6. Zhou BG, Chen LX, Li B, Wan LY, Ai YW. Saccharomyces boulardii as an adjuvant therapy for Helicobacter pylori eradication: A systematic review and meta-analysis with trial sequential analysis. Helicobacter. 2019 Oct;24(5):e12651. doi: 10.1111/hel.12651. Epub 2019 Aug 14. PMID: 31414551.

7. Cindoruk M, Erkan G, Karakan T, Dursun A, Unal S. Efficacy and safety of Saccharomyces boulardii in the 14-day triple anti-Helicobacter pylori therapy: a prospective randomized placebo-controlled double-blind study. Helicobacter. 2007 Aug;12(4):309-16. doi: 10.1111/j.1523-5378.2007.00516.x. PMID: 17669103.

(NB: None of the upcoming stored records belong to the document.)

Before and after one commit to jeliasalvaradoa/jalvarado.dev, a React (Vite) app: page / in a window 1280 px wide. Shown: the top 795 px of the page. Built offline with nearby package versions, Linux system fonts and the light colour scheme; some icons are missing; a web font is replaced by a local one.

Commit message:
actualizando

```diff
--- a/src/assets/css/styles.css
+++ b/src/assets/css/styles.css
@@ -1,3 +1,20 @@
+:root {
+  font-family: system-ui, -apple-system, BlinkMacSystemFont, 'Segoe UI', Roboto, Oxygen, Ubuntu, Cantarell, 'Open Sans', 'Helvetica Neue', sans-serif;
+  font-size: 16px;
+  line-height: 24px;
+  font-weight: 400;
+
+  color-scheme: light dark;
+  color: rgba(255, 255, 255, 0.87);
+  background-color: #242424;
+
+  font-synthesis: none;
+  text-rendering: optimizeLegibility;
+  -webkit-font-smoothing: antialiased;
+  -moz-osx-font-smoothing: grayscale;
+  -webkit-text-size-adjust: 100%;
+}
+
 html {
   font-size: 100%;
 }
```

8. Pothoulakis C, Kelly CP, Joshi MA, Gao N, O'Keane CJ, Castagliuolo I, Lamont JT. Saccharomyces boulardii inhibits Clostridium difficile toxin A binding and enterotoxicity in rat ileum. Gastroenterology. 1993 Apr;104(4):1108-15. doi: 10.1016/0016-5085(93)90280-p. PMID: 8462799.

9. Choi CH, Jo SY, Park HJ, Chang SK, Byeon JS, Myung SJ. A randomized, double-blind, placebo-controlled multicenter trial of saccharomyces boulardii in irritable bowel syndrome: effect on quality of life. J Clin Gastroenterol. 2011 Sep;45(8):679-83. doi: 10.1097/MCG.0b013e318204593e. Erratum in: J Clin Gastroenterol. 2011 Oct;45(9):838. PMID: 21301358.

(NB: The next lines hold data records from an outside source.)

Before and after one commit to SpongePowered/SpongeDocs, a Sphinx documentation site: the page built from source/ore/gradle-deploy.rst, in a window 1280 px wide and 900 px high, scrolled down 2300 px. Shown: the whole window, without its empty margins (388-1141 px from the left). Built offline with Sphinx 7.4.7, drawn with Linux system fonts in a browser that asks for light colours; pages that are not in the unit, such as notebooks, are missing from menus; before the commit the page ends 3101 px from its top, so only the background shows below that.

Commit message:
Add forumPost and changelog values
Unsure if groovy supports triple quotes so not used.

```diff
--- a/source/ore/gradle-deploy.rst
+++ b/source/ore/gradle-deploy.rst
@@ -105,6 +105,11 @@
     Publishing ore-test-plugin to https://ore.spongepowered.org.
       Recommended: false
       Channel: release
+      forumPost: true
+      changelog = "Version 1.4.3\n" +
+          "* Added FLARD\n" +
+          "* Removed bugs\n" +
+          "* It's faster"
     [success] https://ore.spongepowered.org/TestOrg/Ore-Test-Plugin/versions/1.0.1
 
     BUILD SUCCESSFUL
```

10. Schneider SM, Girard-Pipau F, Filippi J, Hebuterne X, Moyse D, Hinojosa GC, Pompei A, Rampal P. Effects of Saccharomyces boulardii on fecal short-chain fatty acids and microflora in patients on long-term total enteral nutrition. World J Gastroenterol. 2005 Oct 21;11(39):6165-9. doi: 10.3748/wjg.v11.i39.6165. PMID: 16273644; PMCID: PMC4436634.